▸ PROBLEM TO SOLVE: Every line in the entries where "RateLimit" is found should be copied.

Before and after images
Content starts

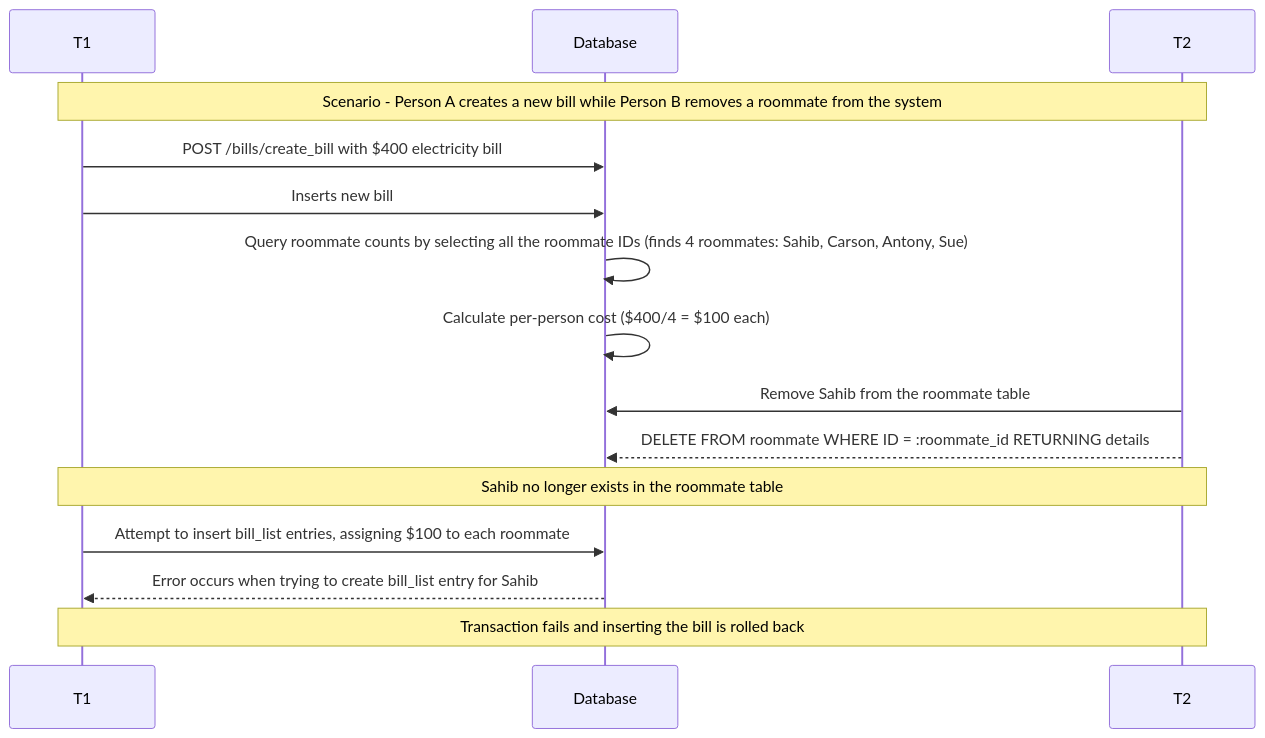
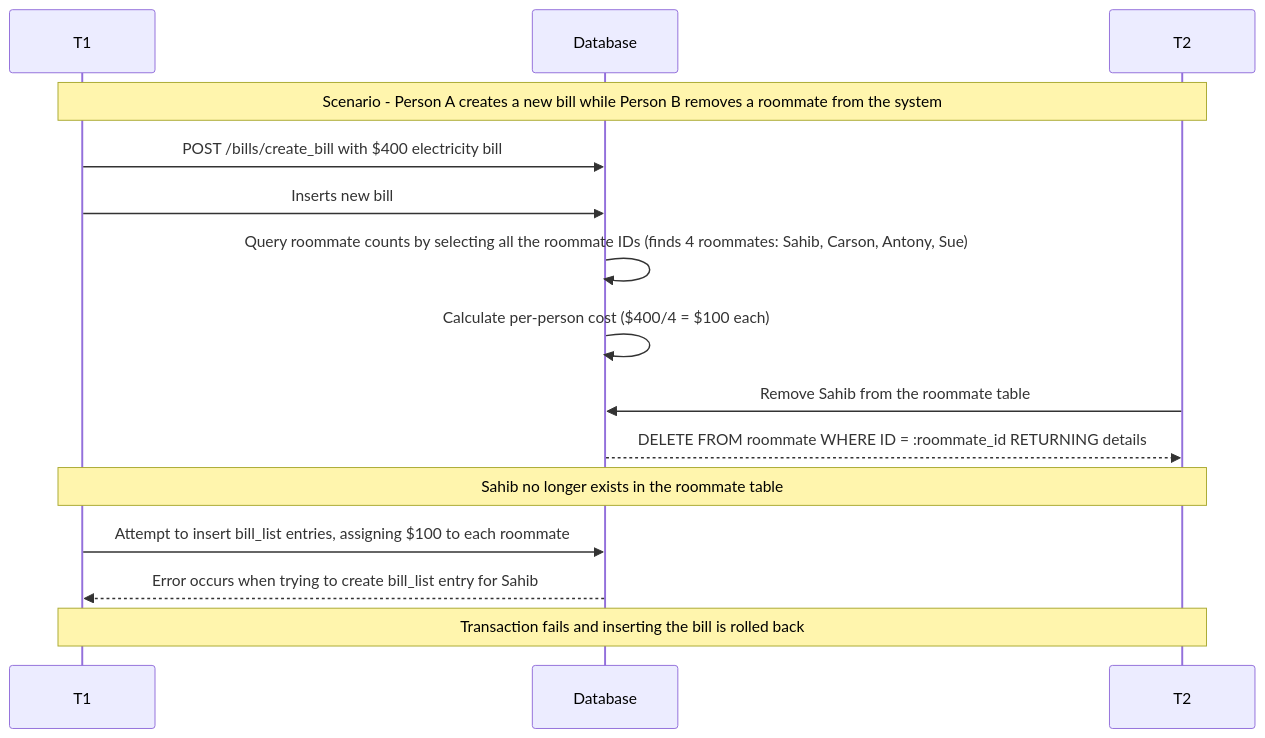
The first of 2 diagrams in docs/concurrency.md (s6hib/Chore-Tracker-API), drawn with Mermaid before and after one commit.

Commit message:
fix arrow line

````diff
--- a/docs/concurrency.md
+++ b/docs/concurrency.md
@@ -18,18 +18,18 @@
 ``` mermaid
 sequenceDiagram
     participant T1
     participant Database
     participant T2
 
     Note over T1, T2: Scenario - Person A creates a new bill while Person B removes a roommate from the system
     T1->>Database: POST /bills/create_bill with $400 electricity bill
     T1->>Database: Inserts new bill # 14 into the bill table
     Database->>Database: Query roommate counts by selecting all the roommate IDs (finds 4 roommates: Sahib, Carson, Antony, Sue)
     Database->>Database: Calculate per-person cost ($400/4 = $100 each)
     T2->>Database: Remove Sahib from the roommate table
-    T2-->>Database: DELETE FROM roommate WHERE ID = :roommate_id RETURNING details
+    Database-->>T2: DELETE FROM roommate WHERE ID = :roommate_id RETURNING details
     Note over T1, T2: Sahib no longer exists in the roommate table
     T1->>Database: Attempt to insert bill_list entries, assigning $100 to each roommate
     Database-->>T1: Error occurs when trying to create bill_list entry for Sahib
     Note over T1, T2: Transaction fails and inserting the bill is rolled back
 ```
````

Content ends
Content starts

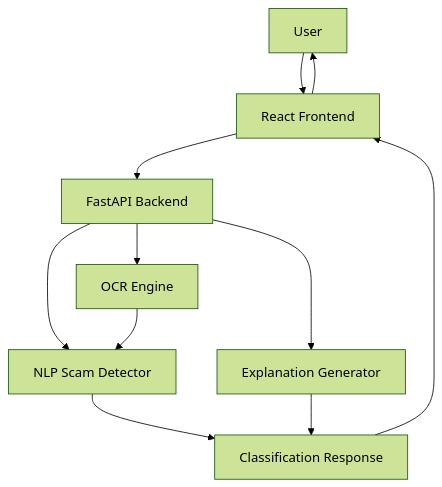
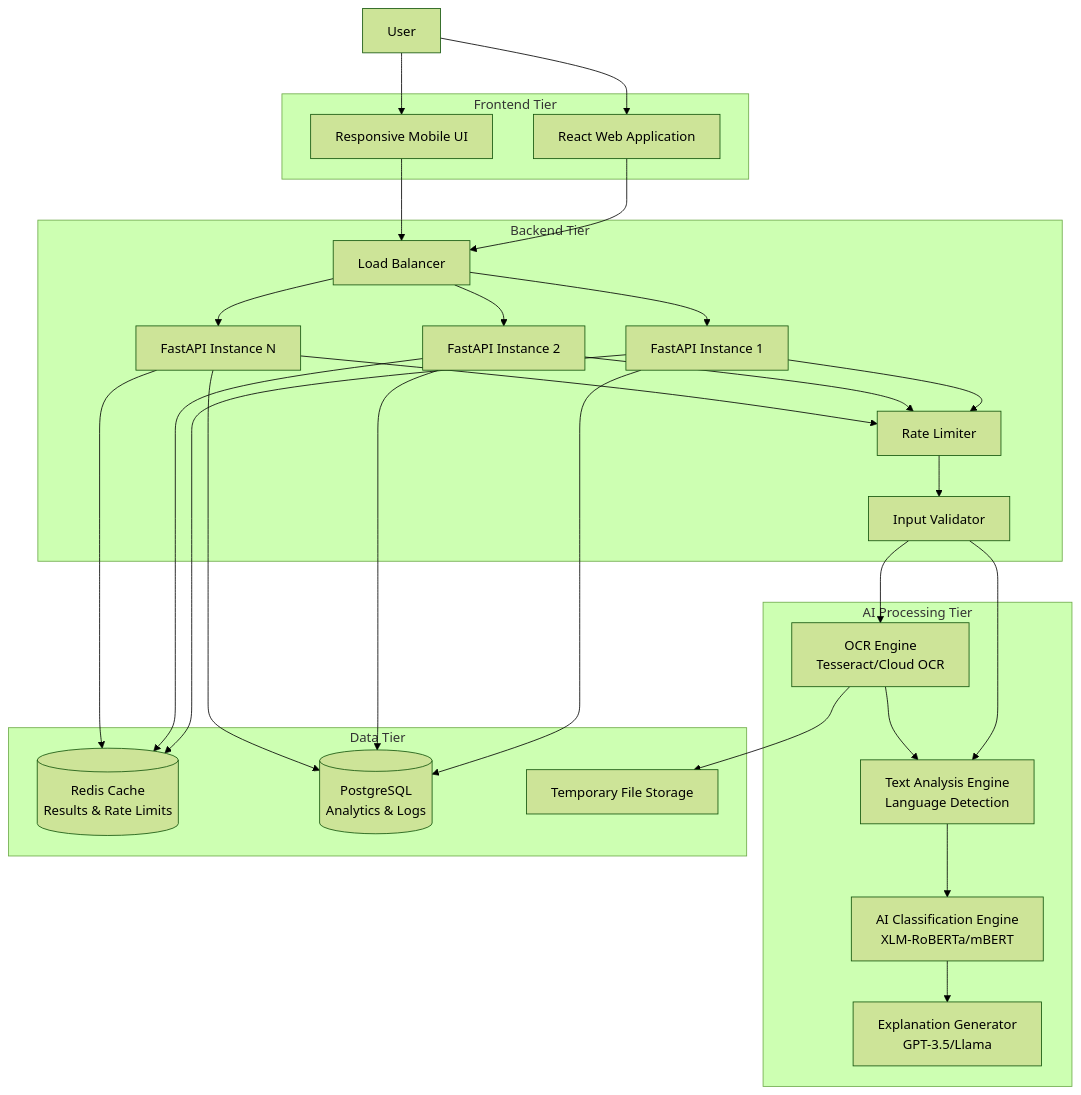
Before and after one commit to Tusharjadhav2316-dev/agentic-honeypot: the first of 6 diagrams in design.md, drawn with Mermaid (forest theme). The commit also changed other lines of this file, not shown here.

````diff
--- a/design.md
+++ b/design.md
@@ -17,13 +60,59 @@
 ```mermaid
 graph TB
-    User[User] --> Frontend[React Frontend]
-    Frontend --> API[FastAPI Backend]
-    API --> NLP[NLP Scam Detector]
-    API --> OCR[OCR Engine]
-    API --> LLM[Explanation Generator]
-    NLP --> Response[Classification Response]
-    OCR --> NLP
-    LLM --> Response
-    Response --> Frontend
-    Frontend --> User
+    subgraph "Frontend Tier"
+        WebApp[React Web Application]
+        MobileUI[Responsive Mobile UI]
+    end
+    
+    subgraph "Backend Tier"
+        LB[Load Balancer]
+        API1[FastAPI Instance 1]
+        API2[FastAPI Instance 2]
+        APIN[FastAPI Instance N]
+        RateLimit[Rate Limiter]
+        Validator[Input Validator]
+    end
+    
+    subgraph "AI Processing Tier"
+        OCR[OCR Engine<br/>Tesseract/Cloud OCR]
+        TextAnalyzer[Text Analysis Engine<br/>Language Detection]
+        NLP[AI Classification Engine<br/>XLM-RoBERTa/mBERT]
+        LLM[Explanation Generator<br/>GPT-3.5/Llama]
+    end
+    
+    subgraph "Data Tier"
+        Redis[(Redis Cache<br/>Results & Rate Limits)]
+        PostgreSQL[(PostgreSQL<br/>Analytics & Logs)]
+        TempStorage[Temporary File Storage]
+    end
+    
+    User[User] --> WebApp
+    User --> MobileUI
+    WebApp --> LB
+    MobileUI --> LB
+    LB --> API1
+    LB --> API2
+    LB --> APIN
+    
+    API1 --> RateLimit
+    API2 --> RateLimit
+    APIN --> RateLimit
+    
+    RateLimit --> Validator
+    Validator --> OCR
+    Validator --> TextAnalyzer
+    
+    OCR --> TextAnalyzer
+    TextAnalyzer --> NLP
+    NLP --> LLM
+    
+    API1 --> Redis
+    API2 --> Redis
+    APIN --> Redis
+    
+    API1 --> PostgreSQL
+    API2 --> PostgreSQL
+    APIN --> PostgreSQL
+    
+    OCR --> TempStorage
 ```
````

Content ends

▸ RESPONSE BELOW:
+        RateLimit[Rate Limiter]
+    API1 --> RateLimit
+    API2 --> RateLimit
+    APIN --> RateLimit
+    RateLimit --> Validator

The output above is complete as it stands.